# Task to carry out
Return each entry below without any alteration.

# Provided data
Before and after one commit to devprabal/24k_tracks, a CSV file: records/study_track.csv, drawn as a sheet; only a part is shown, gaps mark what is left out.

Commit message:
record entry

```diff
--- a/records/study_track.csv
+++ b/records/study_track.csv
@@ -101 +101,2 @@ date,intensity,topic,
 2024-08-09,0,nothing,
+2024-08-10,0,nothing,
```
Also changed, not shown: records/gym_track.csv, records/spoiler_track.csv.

# Solved exercise
Before and after one commit to devprabal/24k_tracks, a CSV file: records/study_track.csv, drawn as a sheet; only a part is shown, gaps mark what is left out.

Commit message:
record entry

```diff
--- a/records/study_track.csv
+++ b/records/study_track.csv
@@ -101 +101,2 @@ date,intensity,topic,
 2024-08-09,0,nothing,
+2024-08-10,0,nothing,
```
Also changed, not shown: records/gym_track.csv, records/spoiler_track.csv.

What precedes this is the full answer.